Persuasion is bigger than copy - you can find it just about anywhere. Anywhere someone is trying to convince someone else to do something.
This could be a classroom, this could be 3 wise men knocking at your door, wanting to talk to you about Jesus (pbuh), this could be a sinister and cunning politician trying to manipulate the masses - and this could be media.
Hollywood movies for example, are full of very persuasive dialogues. A movie is no good if it's not persuasive and when you write a dialogue, it has to be at a high pitch or it's a complete failure.
In this post we are going to discover a famous copywriting hack known as "damaging admission" and I picked two scenes from two different Hollywood movies to prove my point.
The Damaging Admission
Since the video is here to explain the concept, I'd only define what a damaging admission is.
You use a damaging admission when you know that you have a clear disadvantage, that your target market (at least solution-aware prospects) is aware of your disadvantage and you have to turn it into an advantage.

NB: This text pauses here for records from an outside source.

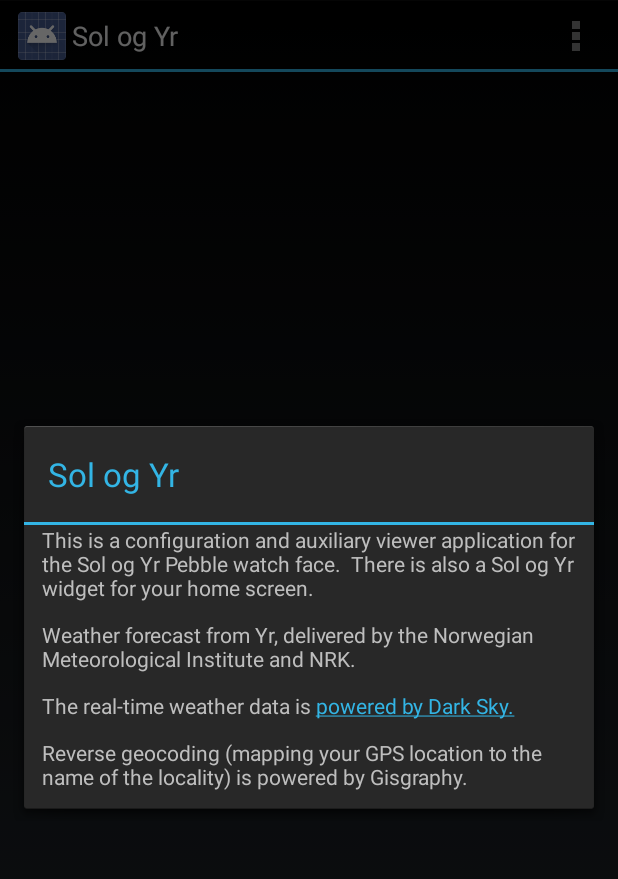
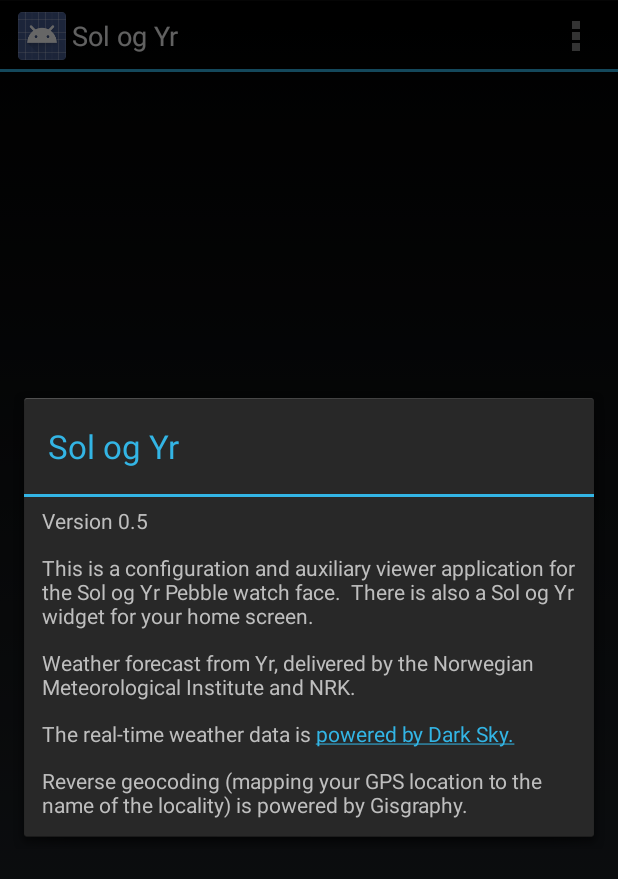
Before and after one commit to ec1oud/sologyr, an Android app: the screen it shows after launch (MainActivity), in the options menu, after a tap on "About", on a phone screen of 412 x 824 dp. Shown: the top 879 px of the screen. Run offline under Robolectric (Android 15) with nearby library versions, the phone set to English and light mode, and no system bars; 3 statements that could not run were skipped.

Commit message:
package and link version 0.5 APK from README

```diff
--- a/android/app/build.gradle
+++ b/android/app/build.gradle
@@ -8,9 +8,10 @@
         minSdkVersion 14
         targetSdkVersion 24
         versionCode 1
-        versionName "1.0"
+        versionName "0.5"
         testInstrumentationRunner "android.support.test.runner.AndroidJUnitRunner"
         vectorDrawables.useSupportLibrary = true
+        setProperty("archivesBaseName", "sologyr")
     }
     buildTypes {
         release {
--- a/android/app/src/main/res/layout/content_about.xml
+++ b/android/app/src/main/res/layout/content_about.xml
@@ -10,8 +10,16 @@
     <TextView
         android:layout_width="match_parent"
         android:layout_height="wrap_content"
+        android:layout_marginTop="6dp"
+        android:id="@+id/versionText"
+        android:text="@string/app_version" />
+
+    <TextView
+        android:layout_width="match_parent"
+        android:layout_height="wrap_content"
         android:id="@+id/aboutSolOgYrText"
-        android:text="This is a configuration and auxiliary viewer application for the Sol og Yr Pebble watch face.  There is also a Sol og Yr widget for your home screen." />
+        android:text="This is a configuration and auxiliary viewer application for the Sol og Yr Pebble watch face.  There is also a Sol og Yr widget for your home screen."
+        android:layout_marginTop="12dp" />
 
     <TextView
         android:text="Weather forecast from Yr, delivered by the Norwegian Meteorological Institute and NRK."
--- a/android/app/src/main/res/values/strings.xml
+++ b/android/app/src/main/res/values/strings.xml
@@ -1,6 +1,7 @@
 <resources>
-    <string name="app_name">Sol og Yr</string>
-    <string name="title_activity_main">Sol og Yr</string>
+    <string name="app_name" translatable="false">Sol og Yr</string>
+    <string name="app_version" translatable="false">Version 0.5</string>
+    <string name="title_activity_main" translatable="false">Sol og Yr</string>
     <string name="action_install_pebble">Install Pebble watch face</string>
     <string name="action_settings">Settings</string>
     <string name="pebble_install_toast">Installing Pebble watch face</string>
@@ -15,7 +16,7 @@
         <item>6 hours</item>
         <item>Only when location changes</item>
     </string-array>
-    <string-array name="pref_weather_update_frequency_values">
+    <string-array name="pref_weather_update_frequency_values" translatable="false">
         <item>60</item>
         <item>180</item>
         <item>360</item>
@@ -23,12 +24,12 @@
     </string-array>
 
     <string name="pref_title_location_threshold">Location change threshold</string>
-    <string-array name="pref_location_threshold_titles">
+    <string-array name="pref_location_threshold_titles" translatable="false">
         <item>5 km</item>
         <item>10 km</item>
         <item>50 km</item>
     </string-array>
-    <string-array name="pref_location_threshold_values">
+    <string-array name="pref_location_threshold_values" translatable="false">
         <item>5000</item>
         <item>10000</item>
         <item>50000</item>
```
Also changed, not shown: 3 other files.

The biggest benefit of the damaging admission is that instead of sounding like a right ****ing idiot, you come off as a businessman who is honest and fully aware of his weakness.
I'd be back with another post from this series, till then.